The referendum in Crimea, the evolving situation in Ukraine and Russia's proactive foreign policy will have a far-reaching impact on international relations. New facts have been established in Eastern Europe. Ukraine does not recognize the referendum and will not agree to Crimea becoming a part of Russia, nor will the United States and most members of the international community. But no country will attempt to physically challenge it.

Instability in Ukraine will continue, and the country's future shape, constitution and international affiliations are wide open at this point. Eastern and southern regions of Ukraine that are home to huge numbers of ethnic Russians will, supported by Russia, continue to demand more autonomy from Kiev. Ukraine's ailing economy will seek more financial support, which the West cannot ignore. The US and the European Union, on one hand, and Russia, on the other, will compete hard and long for the former Soviet republic.

The Baltic states, Poland, Romania and other Central and Eastern European countries, now embedded in the EU and NATO, will seek additional military and diplomatic protection from the US. They are likely to receive some notional US deployments to the region in the form of ballistic missile defense systems, air and sea patrols, and military exercises.

Having made a bold step in Crimea, Russia will not run for cover from Western sanctions and take a defensive posture. Citing the situation of ethnic Russians in Ukraine, it has raised the larger issue of the post-Cold War settlement in Europe. Moscow will not seek to restore the Soviet Union, but it will try to consolidate the Eastern Slav/Orthodox countries, as well as areas inhabited by some Muslim Turkic peoples, into a new Eurasian compact - a competitor and an alternative to the EU, rather than its extension.

In particular, Russia will take an active stance on the Moldova/Transnistria situation, seeking to check Chisinau's drive toward the West or, at least and more realistically, to reintegrate Transnistria (for example, via Odessa) with the areas where ethnic Russians are in majority. If the plan succeeds, virtually the entire northern portion of the Black Sea coastline - from the Dniester River in the west to the Inguri River in the east with Sevastopol at the center - will again be in Russia's hands.

Of course, Russia will face open hostility from the US and its allies in Europe. There will be sanctions, and their associated costs. Russia will not hesitate to strike back wherever and however it can. And something like a new Cold War could follow.

This will be a serious test for Western policies, but even more so for the Russian Federation. A three-dimensional (economic, political and information/cultural) competition with a much stronger adversary will require Russia to mobilize all its available resources. It will also expose the flaws of Russia's present system. As a result, Russia could either re-emerge as a nation with a strong sense of patriotism, or it could break up again.

Future Western, particularly European sanctions can push Russia to seek compensation through strengthening economic ties with Asian countries. China is obviously the leading candidate, but Moscow hopes that others in the region, such as Japan, South Korea and Singapore, despite supporting the US verbally, will continue, and even expand, their trading links with Russia.

Politically, Moscow knows it will have to stand alone on the Crimea issue.
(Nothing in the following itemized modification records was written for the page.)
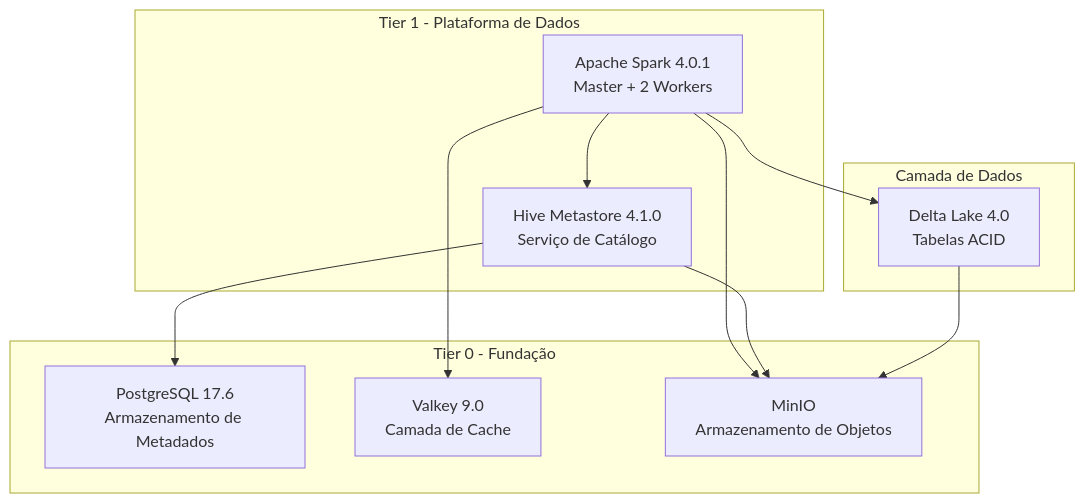
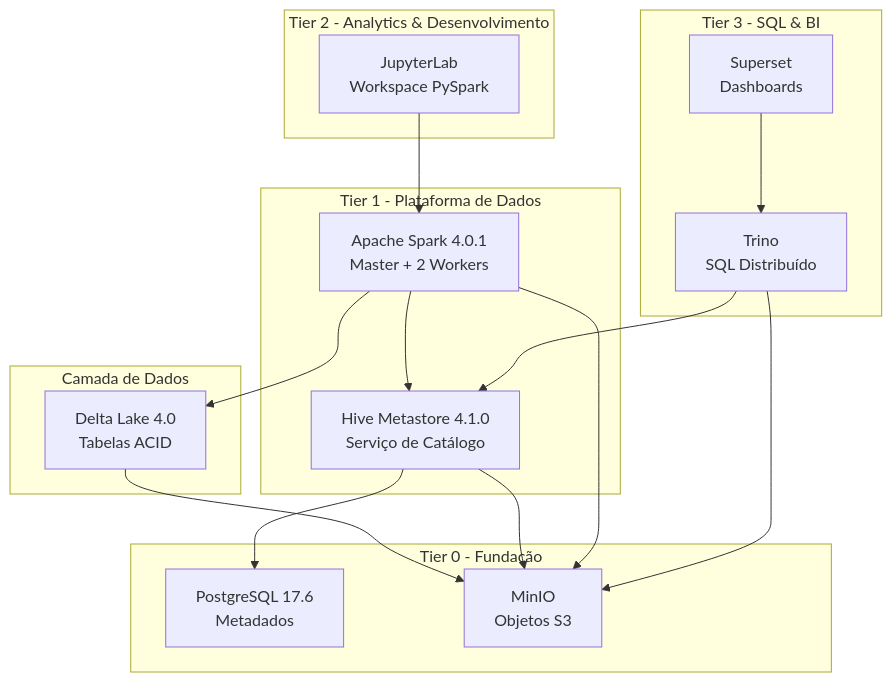
Before and after one commit to P-Bao/FlumenData: the diagram in README_PT.md, drawn with Mermaid. The commit also changed other lines of this file and 42 other files, not shown here.

````diff
--- a/README_PT.md
+++ b/README_PT.md
@@ -33,25 +35,36 @@
 ```mermaid
 graph TB
     subgraph "Tier 1 - Plataforma de Dados"
         SPARK[Apache Spark 4.0.1<br/>Master + 2 Workers]
         HIVE[Hive Metastore 4.1.0<br/>Serviço de Catálogo]
     end
 
     subgraph "Tier 0 - Fundação"
-        POSTGRES[PostgreSQL 17.6<br/>Armazenamento de Metadados]
-        VALKEY[Valkey 9.0<br/>Camada de Cache]
-        MINIO[MinIO<br/>Armazenamento de Objetos]
+        POSTGRES[PostgreSQL 17.6<br/>Metadados]
+        MINIO[MinIO<br/>Objetos S3]
     end
 
     subgraph "Camada de Dados"
         DELTA[Delta Lake 4.0<br/>Tabelas ACID]
+    end
+
+    subgraph "Tier 2 - Analytics & Desenvolvimento"
+        JUPYTER[JupyterLab<br/>Workspace PySpark]
+    end
+
+    subgraph "Tier 3 - SQL & BI"
+        TRINO[Trino<br/>SQL Distribuído]
+        SUPERSET[Superset<br/>Dashboards]
     end
 
     SPARK --> HIVE
     SPARK --> DELTA
     DELTA --> MINIO
     HIVE --> POSTGRES
     HIVE --> MINIO
-    SPARK --> VALKEY
     SPARK --> MINIO
+    JUPYTER --> SPARK
+    TRINO --> HIVE
+    TRINO --> MINIO
+    SUPERSET --> TRINO
 ```
````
It has been through this before, over South Ossetia and Abkhazia in 2008, and does not seem to mind much. Russian President Vladimir Putin believes he is doing the right thing, by helping Russians to come back to Russia, and this is what matters.

Moscow has certainly noted Beijing's sole abstention during the UN Security Council vote on the Crimea referendum. The Russians understand China's concern about the principles of territorial integrity and non-interference, but they also realize that Beijing is not comfortable with Washington's geopolitical interests in the region. This calls for continued close partnership, but not for a military alliance.

Essentially, the Russians believe that it is the interests of the various countries - the US, China, Russia and others - that inform their behaviors, and that it is the power relationships among the leading members of the international community which set the rules of the game. Moscow has long been unhappy about some of the rules set after the end of the Cold War, such as the West's dominance, but now it feels strong and confident enough to challenge them.

The post-Cold War is thus over, and it can now well be renamed the inter-cold war.

This article originally appeared in China Daily.